Ambassador Bobby McDonagh spoke of bilateral relationship,|
and the young Irish experience in London, at Embassy do.
The event marked the last major appointment on the recently founded London Irish Graduate Network's (LIGN) busy 2012 calendar, which featured a wide series of networking opportunities, business meetings, and more informal affairs.
The network, founded in 2010, is the first London-based Irish network created specifically for recent graduates, something which board member Chris Murnane says underscores just how vast the numbers of young Irish flocking to the city has become.
"Unfortunately we're dealing with a tidal wave of emigration from Ireland that shows no signs of letting up," Murnane, a recent law graduate from University College Cork (UCC), commented.
"Some young graduates arrive in London by choice, but we're seeing many others come here after arriving at the conclusion that staying in Ireland just isn't an option career-wise."
"Our role at the LIGN is to facilitate young professionals' easy integration into London society, and particularly to create for them a network of like-minded individuals who are all seeking broadly the same thing, namely securing paid employment, finding a reasonably-priced place to live, and networking with other young Irish who also happen to find themselves in London."
"We're seeing a sharp increase in the numbers of Irish coming here looking to get into more professional sectors of the economy such as legal services, accountancy, and banking, and changes in traditional settlement patterns within the City itself, but just about everybody stands to benefit from meeting other people with similar needs and interests."
"Moving to a big city like London can be daunting, and although there are several other Irish networks operating in the city, LIGN is the first one targeted specifically for this age bracket and stage in life.
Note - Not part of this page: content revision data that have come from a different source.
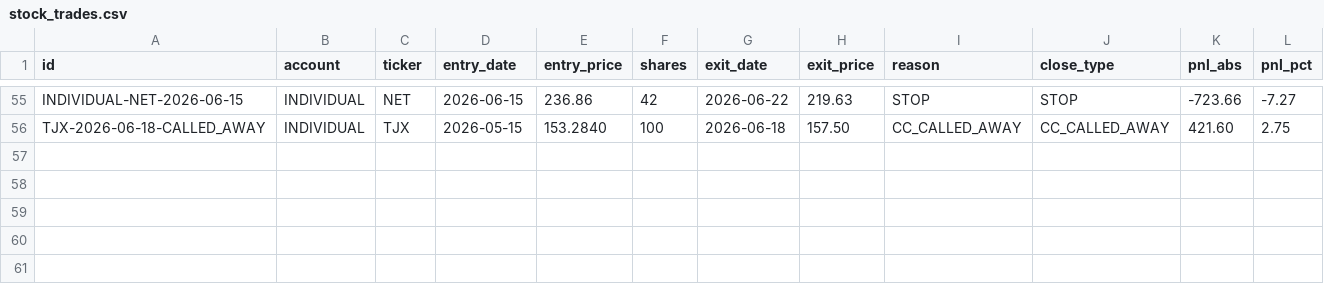
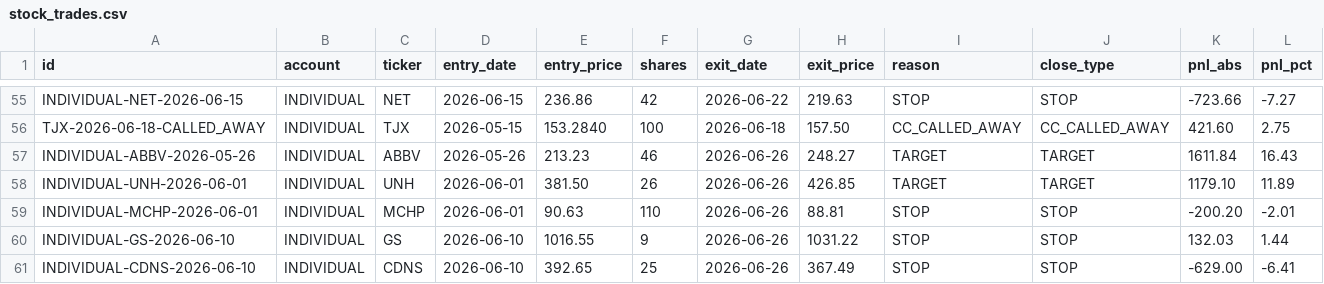
Before and after one commit to SimosProjects/Trading-Screener, a CSV file: stock_trades.csv, drawn as a sheet; only a part is shown, gaps mark what is left out; the diff names each change by its address in the sheet, - before the commit and + after, or states it on an @@ line.

```diff
--- a/stock_trades.csv
+++ b/stock_trades.csv
+row 57: INDIVIDUAL-ABBV-2026-05-26 | INDIVIDUAL | ABBV | 2026-05-26 | 213.23 | 46 | 2026-06-26 | 248.27 | TARGET | TARGET | 1611.84 | 16.43
+row 58: INDIVIDUAL-UNH-2026-06-01 | INDIVIDUAL | UNH | 2026-06-01 | 381.50 | 26 | 2026-06-26 | 426.85 | TARGET | TARGET | 1179.10 | 11.89
+row 59: INDIVIDUAL-MCHP-2026-06-01 | INDIVIDUAL | MCHP | 2026-06-01 | 90.63 | 110 | 2026-06-26 | 88.81 | STOP | STOP | -200.20 | -2.01
+row 60: INDIVIDUAL-GS-2026-06-10 | INDIVIDUAL | GS | 2026-06-10 | 1016.55 | 9 | 2026-06-26 | 1031.22 | STOP | STOP | 132.03 | 1.44
+row 61: INDIVIDUAL-CDNS-2026-06-10 | INDIVIDUAL | CDNS | 2026-06-10 | 392.65 | 25 | 2026-06-26 | 367.49 | STOP | STOP | -629.00 | -6.41
```
Also changed, not shown: cc_positions.csv, stock_fills.csv, 6 other files.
We feel that it's fulfilling a valuable need."
The evening was kicked off with a speech by resident Ambassador Bobby McDonagh who praised the networks' young founders - graduate business students at Cass University, a popular city-center school - for their ingenuity in setting up the network, and spoke of a 'new era' in relations between Ireland and its closest neighbour.
"Historically, things have sometimes been difficult between us and the UK, but I think it's now safe to say that we're the best of friends."
"Networks such as the LIGN make a more than worthwhile contribution to the lives of young professionals living, studying, or working, in the City," the career diplomat, in his fourth and final year in London, added.
One eager networker at the event, Robert Murphy, a recent commerce graduate from a Dublin university, said that he'd made some valuable contacts during the two hour mingling session held in the Embassy's main reception room, at which he'd had a chance encounter with someone from his hometown.
"I was lucky enough to meet another Galwegian who's working in more or less the same kind of accountancy work that I'm looking to get into."
"We grew up only a few miles from each other, and moved over here at roughly the same time, but there's probably little chance that we'd have knocked into each other if it hadn't been for this event."
"We exchanged business cards and if there are any openings at his firm I'm hopeful that he'll drop me a line."
Sarah Shanahan, from Cork, agreed that the evening had been a worthwhile experience, and looked forward to future events.
"I've only been living here for three weeks, so while the tips on the job hunt I got from others were useful, I was just as pleased to take advice about finding a place, or even just getting around London."
"It's comforting to know that there are countless other Irish my age out there and going through exactly the same thing. It's definitely something I'd go to again."